Spring Arbor University, a small liberal arts school in Michigan, has announced that it will offer loan repayment assistance to its incoming class if students can’t land steady employment after graduation, according to a release posted to its Facebook page.
President Charles Webb says in the release that the program offers “peace of mind” to those who might otherwise not attend college for fear of incurring too much debt in an uncertain economy.
Next fall, the school will automatically enroll freshmen in a loan repayment assistance program that offers the university’s support if students and their families have trouble making loan payments. After graduation, students must work 30 hours per week, and if their incomes don’t rise past established benchmarks, the program kicks in until students make more or pay off the loan.
The program was announced weeks after the millennial unemployment rate hit 13.1percent, compared to a national rate of 7.9 percent, according to the January jobs report from the U.S. Department of Labor.
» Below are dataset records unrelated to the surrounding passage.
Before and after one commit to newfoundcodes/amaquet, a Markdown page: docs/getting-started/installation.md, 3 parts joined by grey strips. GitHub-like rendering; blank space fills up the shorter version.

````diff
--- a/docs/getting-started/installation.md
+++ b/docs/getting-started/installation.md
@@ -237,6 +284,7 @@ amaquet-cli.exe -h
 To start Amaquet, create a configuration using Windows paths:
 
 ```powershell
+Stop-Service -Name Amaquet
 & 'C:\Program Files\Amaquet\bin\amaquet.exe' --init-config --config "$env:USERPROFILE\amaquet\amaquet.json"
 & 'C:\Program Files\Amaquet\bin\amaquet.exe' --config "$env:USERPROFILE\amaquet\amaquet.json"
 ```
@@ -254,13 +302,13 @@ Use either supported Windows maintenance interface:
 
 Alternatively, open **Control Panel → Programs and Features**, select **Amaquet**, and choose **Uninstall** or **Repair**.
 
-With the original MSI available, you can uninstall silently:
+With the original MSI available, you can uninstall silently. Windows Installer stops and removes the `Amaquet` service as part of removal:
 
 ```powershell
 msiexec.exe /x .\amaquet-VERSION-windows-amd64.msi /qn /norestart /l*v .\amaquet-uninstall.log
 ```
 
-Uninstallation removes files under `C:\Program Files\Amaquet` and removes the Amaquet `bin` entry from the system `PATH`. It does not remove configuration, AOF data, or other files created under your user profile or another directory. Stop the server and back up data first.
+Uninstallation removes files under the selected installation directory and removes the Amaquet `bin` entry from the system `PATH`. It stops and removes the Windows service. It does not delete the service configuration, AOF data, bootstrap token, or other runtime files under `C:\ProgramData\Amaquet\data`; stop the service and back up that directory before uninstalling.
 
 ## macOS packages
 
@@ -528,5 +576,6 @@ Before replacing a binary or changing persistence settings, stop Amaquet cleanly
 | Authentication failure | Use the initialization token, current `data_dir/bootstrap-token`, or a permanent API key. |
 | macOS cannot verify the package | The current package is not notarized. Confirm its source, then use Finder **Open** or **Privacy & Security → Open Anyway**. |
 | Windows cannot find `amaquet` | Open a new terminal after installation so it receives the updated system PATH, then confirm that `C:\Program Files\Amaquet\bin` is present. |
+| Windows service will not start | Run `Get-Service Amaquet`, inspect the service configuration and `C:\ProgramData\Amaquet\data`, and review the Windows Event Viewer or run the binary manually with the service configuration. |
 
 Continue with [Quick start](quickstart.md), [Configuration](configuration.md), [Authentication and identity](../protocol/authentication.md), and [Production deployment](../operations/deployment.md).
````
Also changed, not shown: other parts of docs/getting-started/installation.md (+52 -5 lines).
Unemployment has risen sharply among Americans aged 18 to 29, up from 11.5 percent in December 2012 and 10.9 percent in November.
Read more at The Huffington Post.